That being said, I am excited to see the depth of quality at specialties.

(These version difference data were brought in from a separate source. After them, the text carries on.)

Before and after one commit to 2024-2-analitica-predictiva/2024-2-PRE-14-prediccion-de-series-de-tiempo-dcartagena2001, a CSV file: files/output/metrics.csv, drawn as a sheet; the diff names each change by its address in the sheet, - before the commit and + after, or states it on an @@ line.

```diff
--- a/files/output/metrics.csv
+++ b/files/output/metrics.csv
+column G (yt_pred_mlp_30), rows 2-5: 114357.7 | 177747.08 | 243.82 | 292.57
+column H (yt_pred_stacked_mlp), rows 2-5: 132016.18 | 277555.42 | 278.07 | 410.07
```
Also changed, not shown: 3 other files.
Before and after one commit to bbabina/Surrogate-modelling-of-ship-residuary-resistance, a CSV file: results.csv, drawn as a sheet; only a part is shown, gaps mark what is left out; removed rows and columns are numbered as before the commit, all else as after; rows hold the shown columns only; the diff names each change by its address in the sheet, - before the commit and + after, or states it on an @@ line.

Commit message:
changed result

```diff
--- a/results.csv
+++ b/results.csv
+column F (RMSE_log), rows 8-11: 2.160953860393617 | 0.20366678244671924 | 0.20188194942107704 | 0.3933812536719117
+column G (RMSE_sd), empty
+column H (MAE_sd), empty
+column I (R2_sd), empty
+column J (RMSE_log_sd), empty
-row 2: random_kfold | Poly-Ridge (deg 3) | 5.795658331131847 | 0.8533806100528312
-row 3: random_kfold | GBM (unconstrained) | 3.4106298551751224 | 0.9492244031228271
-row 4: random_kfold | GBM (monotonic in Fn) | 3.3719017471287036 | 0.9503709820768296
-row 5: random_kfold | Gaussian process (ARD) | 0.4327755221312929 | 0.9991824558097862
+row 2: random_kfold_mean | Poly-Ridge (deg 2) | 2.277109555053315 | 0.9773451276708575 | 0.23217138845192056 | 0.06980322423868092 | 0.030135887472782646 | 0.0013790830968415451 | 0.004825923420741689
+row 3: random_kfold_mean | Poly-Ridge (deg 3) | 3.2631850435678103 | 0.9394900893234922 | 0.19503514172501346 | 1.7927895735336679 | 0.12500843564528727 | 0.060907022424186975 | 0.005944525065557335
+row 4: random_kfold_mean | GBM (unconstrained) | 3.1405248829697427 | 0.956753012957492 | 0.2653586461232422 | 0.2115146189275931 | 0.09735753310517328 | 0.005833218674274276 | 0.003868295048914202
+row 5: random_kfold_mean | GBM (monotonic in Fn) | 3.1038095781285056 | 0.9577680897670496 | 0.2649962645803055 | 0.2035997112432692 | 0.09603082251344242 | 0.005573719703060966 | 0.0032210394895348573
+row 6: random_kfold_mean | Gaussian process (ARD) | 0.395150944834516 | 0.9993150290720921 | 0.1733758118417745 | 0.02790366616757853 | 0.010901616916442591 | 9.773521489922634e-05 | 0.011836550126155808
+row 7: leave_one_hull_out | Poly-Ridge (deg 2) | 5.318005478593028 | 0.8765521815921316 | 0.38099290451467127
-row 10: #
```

5. What do you think new judges misunderstand about the breed? MA: The top neckline should be gracefully arched, begin- ning behind the skull and continuing down the neckline. The neck should merge gradually into the withers, with no suggestion of abruptness. The withers slope slightly downward to a very slight dip and from this point the topline begins to rise and form an arch. The highest point of the arch should not be any higher than the high- est point of the withers. The arch should flow gracefully over the loin and into the croup. The croup leads into the tail, which should be long with a gentle sweeping curve. The angle of the pelvis helps to determine the ability to extend the hindquarters behind the body. If the pelvis is steep, the hindquarters are restricted in their backward extension. Topline should be flexible with powerful back musculature to bow and straighten the topline to aid the double suspension gallop. Topline should be evaluated on a relaxed dog standing on the ground on its own. BH: Topline and balanced movement. IK: I believe judges who really like Whippets try hard to find the best ones presented to them. I think most judges who come from the breed or other Sight hounds do a fine job. It is often very hard for newcomers to understand why some dogs win that shouldn’t, if shown by a famous breeder or a professional handler. Be honest about your dog’s quality as a potential breeding animal and your abil- ity to show that good dog to best advantage. That mat- ters, yet newcomers don’t always get that. In my dream dog show ring, there would be one judge and one han- dler showing all the dogs. Every dog would be presented as needed, the judge would do a verbal critique, wouldn’t know who the owner was and the evaluation would be enjoyed by everyone. JL: I think that new judges, especially those coming from non-Sighthound breeds don’t get the length equation. The standard clearly states that the length should be over the loin, not in the back or in the over angulated rears. Also the slight rise over the loin. The word here is slight, not an exaggerated rise which leads to a dropoff croup. There are very few truly flat backed Whippets. There are some that look flat in comparison, but remember slight rise. If you think it’s too flat, put your hands on it. Feel the rise starting just behind the last rib. DS: I serve as the Judges Education Coordinator for the American Whippet Club and the most asked questions by judges is about our toplines. I encourage all judges to look at our Illustrated Standard which can be viewed at http://americanWhippetclub.net/sites/default/files/ WhippetIllustratedStandard_0.pdf . HT: The topline and underline. The most asked question of us as mentors is, “Which topline is more correct?” It can be difficult to explain to individuals and most are not tak- ing into account the underline that is required in order for the outline to be of correct type. The deep chest and tuck-up flowing into a smooth bend of pastern to low hocks should complement the curve of a long neck flow- ing smoothly into the withers with a strong back and rise S HOW S IGHT M AGAZINE , J UNE 2018 • 295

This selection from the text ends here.